Well said David Howarth
John Ozimek at The Register on the Convention on Modern Liberty in Cambridge:
… If the panel sessions were largely about people agreeing strenuously with one another, the afternoon debate (in Cambridge), between Government Minister Bill Rammell, MP and David Howarth, MP summarised in one short exchange what the real issue is. Both speakers agreed that the other side “just don’t get it”.
Both spoke of balance. Bill Rammell reiterated the government view that the greatest civil liberty of all was the right not to be blown up, killed or terrorised. Those who opposed CCTV were, he suggested, out of touch with the ordinary people of Britain.
David Howarth claimed that liberty went much deeper, that it was more than the absence of risk, and that if we had taken the government’s line in 1940, we would have surrendered at the first sign of war because otherwise, “people might have been killed”. Some things, he argued, are worth fighting (and dying) for. …

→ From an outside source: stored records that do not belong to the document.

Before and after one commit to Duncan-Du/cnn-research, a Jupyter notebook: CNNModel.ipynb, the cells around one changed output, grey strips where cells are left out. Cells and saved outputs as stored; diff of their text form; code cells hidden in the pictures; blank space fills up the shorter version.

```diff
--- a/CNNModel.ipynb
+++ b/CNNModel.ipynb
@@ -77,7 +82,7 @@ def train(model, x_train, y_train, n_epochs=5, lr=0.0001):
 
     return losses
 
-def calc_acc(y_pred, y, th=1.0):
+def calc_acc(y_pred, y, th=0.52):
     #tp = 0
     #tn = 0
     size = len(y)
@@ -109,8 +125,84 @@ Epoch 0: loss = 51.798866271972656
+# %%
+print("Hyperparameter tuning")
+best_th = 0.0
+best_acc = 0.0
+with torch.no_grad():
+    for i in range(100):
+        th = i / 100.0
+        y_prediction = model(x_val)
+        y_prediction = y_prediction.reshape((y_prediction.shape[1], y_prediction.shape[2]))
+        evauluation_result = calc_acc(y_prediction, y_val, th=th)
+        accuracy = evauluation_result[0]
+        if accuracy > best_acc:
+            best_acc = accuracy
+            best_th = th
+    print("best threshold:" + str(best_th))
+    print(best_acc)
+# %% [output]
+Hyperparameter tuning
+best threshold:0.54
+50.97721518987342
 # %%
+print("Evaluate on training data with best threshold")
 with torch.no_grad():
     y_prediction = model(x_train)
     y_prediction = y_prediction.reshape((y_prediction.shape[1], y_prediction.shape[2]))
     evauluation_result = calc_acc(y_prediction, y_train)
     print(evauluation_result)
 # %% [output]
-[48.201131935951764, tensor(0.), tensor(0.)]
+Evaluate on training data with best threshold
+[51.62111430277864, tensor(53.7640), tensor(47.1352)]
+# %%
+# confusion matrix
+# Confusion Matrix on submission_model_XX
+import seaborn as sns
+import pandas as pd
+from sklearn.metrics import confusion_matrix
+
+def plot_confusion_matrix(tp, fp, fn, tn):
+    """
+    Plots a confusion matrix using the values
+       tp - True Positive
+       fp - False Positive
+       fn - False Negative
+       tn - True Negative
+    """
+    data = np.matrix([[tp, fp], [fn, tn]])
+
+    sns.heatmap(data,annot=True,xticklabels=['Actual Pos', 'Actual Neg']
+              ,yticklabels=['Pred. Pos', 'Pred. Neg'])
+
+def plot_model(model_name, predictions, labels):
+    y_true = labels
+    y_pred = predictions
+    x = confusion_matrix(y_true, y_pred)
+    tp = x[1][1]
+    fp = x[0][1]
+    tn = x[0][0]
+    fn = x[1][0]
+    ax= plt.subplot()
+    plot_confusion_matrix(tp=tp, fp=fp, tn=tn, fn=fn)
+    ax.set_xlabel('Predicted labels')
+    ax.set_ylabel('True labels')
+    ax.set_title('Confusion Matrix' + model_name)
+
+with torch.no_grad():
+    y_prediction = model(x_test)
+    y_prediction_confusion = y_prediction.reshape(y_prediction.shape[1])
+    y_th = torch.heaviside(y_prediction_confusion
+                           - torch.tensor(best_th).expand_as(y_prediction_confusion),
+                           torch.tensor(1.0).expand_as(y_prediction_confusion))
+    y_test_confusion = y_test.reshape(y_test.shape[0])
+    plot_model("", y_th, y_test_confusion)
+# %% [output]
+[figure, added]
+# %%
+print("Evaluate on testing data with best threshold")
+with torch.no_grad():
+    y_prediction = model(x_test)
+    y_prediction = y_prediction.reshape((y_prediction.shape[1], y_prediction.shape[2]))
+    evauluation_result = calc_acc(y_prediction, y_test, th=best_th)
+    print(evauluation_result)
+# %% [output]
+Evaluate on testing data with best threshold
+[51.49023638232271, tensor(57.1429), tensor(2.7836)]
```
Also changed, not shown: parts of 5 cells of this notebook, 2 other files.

Here is a video of that particular debate. David Howarth made a number of very good points. Bill Rammell… did not. Particularly difficult to understand why he claimed he did not grow up in a world where there was risk of proliferation of nuclear, chemical and biological weapons. He was born in 1959 and therefore should be well aware of the Cold War, which among other things involved a nuclear arms race (indeed a number of attendees took issue with the claim that the public are more at danger today than ever before, having grown up during or since the Second World War). He also claimed this Government was the first to introduce some statutory protection for suspects in terms of the Human Rights Act 1998. But a major piece of legislation protecting suspects was the Police and Criminal Evidence Act 1984, introduced by a Conservative Government. Another load of guff from a Labour shill. But as if that wasn’t enough, yet more was to come from Tariq Sadiq.